One knows that it is one amongst the UNESCO World Heritage Sites!!"
One knows The Taj Mahal as a legend of eternal love of an Emperor for his favorite Queen!!!
Well, 'The Taj Mahal' has distinctions much beyond just these!
Therefore, 'The Taj Mahal', surely, deserves your visit once and more!!!
Come, Walk along the pathway beside the reflecting pool with fountains up to the mausoleum crafted in soft & pure marble and jeweled with semi precious stones, where in the serenity of paradise rests the Queen in peace with her King. Come to unfold the pages from the past to churn the charm out of its mystique and enrich your imagination about this marvel of an epic in stone, The Taj Mahal!
The grace of perfection of proportions and grandeur of geometrical patterns of well appointed gardens enhancing the poise of the whole complex together add magnificence to the delicacy of this manse of love, dedication and purity, 'The Taj Mahal'!
Come take a dip into the saga of 'The Taj', culled out from no fiction but facts and unfurl a saga, which is set out of nothing but pure love!
Beauty lies in the eyes of the beholder! Probably for Taj Mahal, the axiom is just the other way round. The Taj Mahal is the beauty personified! The Taj displays its different moods through its varied shades. The Taj Mahal has as many shades as any kind of beauty can ever have! The Taj Mahal is pinkish in the morning, milky white in the evening, golden when the moon shines and the intermediary variants during different hours of the day and during different seasons in a year.
Picturesque descriptions by the historians contemporary to the period of its making, the facts revealed by the scholars & archaeologists of today and the panoramic montage of the reasons behind its making are sketched with every step you would walk towards the mausoleum the next time you visit The Taj Mahal!
A look this time at The Taj Mahal will keep you indulged with thoughts superimposing your sight and would make you feel the presence of Shah Jahan, the Maker and Mumtaz Mahal, the Reason, as though walking along with you.
Whence its breathtaking splendor makes you wonder breathlessly and you tend to pause for a while but to continue staring at 'The Taj Mahal', you would sense them standing beside you!

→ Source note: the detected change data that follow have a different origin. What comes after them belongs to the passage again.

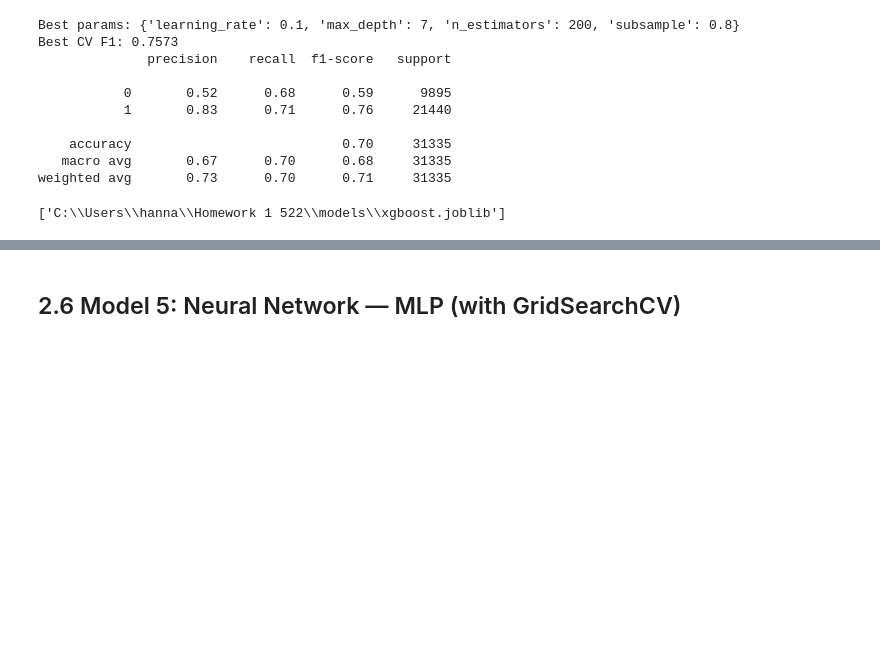
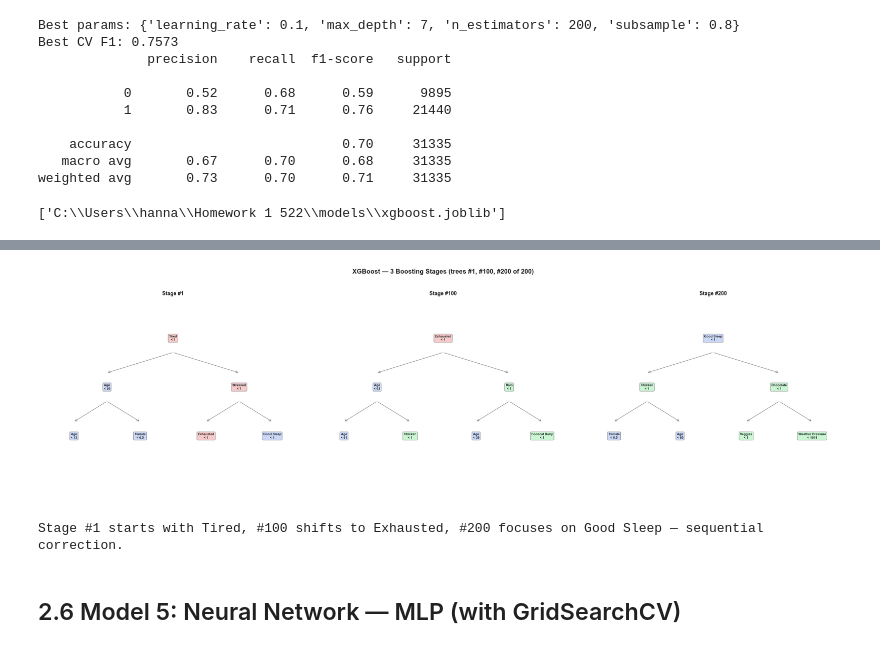
Before and after one commit to hannypoo/msis522-hw1, a Jupyter notebook: notebooks/hw1_analysis.ipynb, the cells around one changed output, grey strips where cells are left out. Drawn from its saved outputs; the diff is of its cells as text; code cells hidden in the pictures; blank space fills up the shorter version.

```diff
--- a/notebooks/hw1_analysis.ipynb
+++ b/notebooks/hw1_analysis.ipynb
@@ -987,3 +960,70 @@ plt.show()
+# %%
+# XGBoost — Simplified Tree Visualization (top 2 levels of 3 boosting stages)
+import json as _json
+
+label_map_xgb = {
+    'tag_tired': 'Tired', 'tag_stressed': 'Stressed', 'tag_exhausted': 'Exhausted',
+    'tag_bad_sleep': 'Bad Sleep', 'tag_poor_sleep': 'Poor Sleep', 'tag_good_sleep': 'Good Sleep',
+    'sex_female': 'Female', 'country_us': 'US-based', 'age': 'Age',
+    'treat_folic_acid': 'Folic Acid', 'treat_tramadol': 'Tramadol',
+    'treat_gabapentin': 'Gabapentin', 'treat_yoga': 'Yoga',
+    'food_smoothie': 'Smoothie', 'food_cheese': 'Cheese',
+    'weather_icon_clear_day': 'Clear Day', 'weather_icon_cloudy': 'Cloudy',
+}
+def _clean(name):
+    if name in label_map_xgb:
+        return label_map_xgb[name]
+    return name.replace('food_', '').replace('treat_', '').replace('tag_', '').replace('weather_icon_', '').replace('_', ' ').title()
+
+booster = xgb_best.get_booster()
+dumps = booster.get_dump(dump_format='json', with_stats=True)
+
+def draw_node(ax, node, x, y, dx, max_depth=2, depth=0):
+    if depth > max_depth:
+        return
+    is_leaf = 'leaf' in node
+    if is_leaf:
+        val = node['leaf']
+        color = '#e8d4b8' if val > 0 else '#b8cfe8'
+        text = f'leaf\n{val:+.3f}'
+        box = dict(boxstyle='round,pad=0.3', facecolor=color, edgecolor='gray', alpha=0.9)
+        ax.text(x, y, text, ha='center', va='center', fontsize=7, bbox=box)
+    else:
+        fname = _clean(node['split'])
+        threshold = node['split_condition']
+        if any(neg in node['split'] for neg in ['tired', 'stressed', 'exhausted', 'bad_sleep', 'poor_sleep']):
+            color = '#f5c6c6'
+        elif any(pos in node['split'] for pos in ['good_sleep', 'age', 'sex']):
+            color = '#c6d4f5'
+        else:
+            color = '#c6f5d0'
+        text = f'{fname}\n< {int(threshold)}' if threshold == int(threshold) else f'{fname}\n< {threshold:.1f}'
+        box = dict(boxstyle='round,pad=0.3', facecolor=color, edgecolor='gray', alpha=0.9)
+        ax.text(x, y, text, ha='center', va='center', fontsize=8, fontweight='bold', bbox=box)
+        if depth < max_depth:
+            children = node.get('children', [])
+            if len(children) >= 2:
+                for child, cx in [(children[0], x - dx), (children[1], x + dx)]:
+                    cy = y - 1.2
+                    ax.annotate('', xy=(cx, cy + 0.35), xytext=(x, y - 0.35),
+                               arrowprops=dict(arrowstyle='->', color='gray', lw=1))
+                    draw_node(ax, child, cx, cy, dx/2, max_depth, depth+1)
+
+fig, axes = plt.subplots(1, 3, figsize=(28, 8))
+fig.suptitle(f'XGBoost — 3 Boosting Stages (trees #1, #100, #200 of {xgb_best.n_estimators})',
+             fontsize=16, fontweight='bold', y=1.02)
+for tree_idx, ax in zip([0, 99, 199], axes):
+    tree = _json.loads(dumps[tree_idx])
+    ax.set_xlim(-4, 4); ax.set_ylim(-4, 1); ax.axis('off')
+    ax.set_title(f'Stage #{tree_idx+1}', fontsize=13, fontweight='bold')
+    draw_node(ax, tree, 0, 0, 2, max_depth=2)
+plt.tight_layout()
+plt.savefig(FIGURES_DIR / 'xgboost_viz.png', dpi=150, bbox_inches='tight', facecolor='white', edgecolor='none')
+plt.show()
+print('Stage #1 starts with Tired, #100 shifts to Exhausted, #200 focuses on Good Sleep — sequential correction.')
+# %% [output]
+[figure, added]
+Stage #1 starts with Tired, #100 shifts to Exhausted, #200 focuses on Good Sleep — sequential correction.
 # %% [markdown]
 ## 2.6 Model 5: Neural Network — MLP (with GridSearchCV)
 # %%
```
Also changed, not shown: parts of 2 cells of this notebook, 2 other files.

If one has a heart that beats and that beat throbs to seek, the purity of love in galore! Surely one deserves a visit to 'The Taj', as much as 'The Taj Mahal' deserves your visit once, and more!
Come to 'The Taj Mahal' with blissful pride! Bring the saga come alive!!
Come; fall in love, every time!!!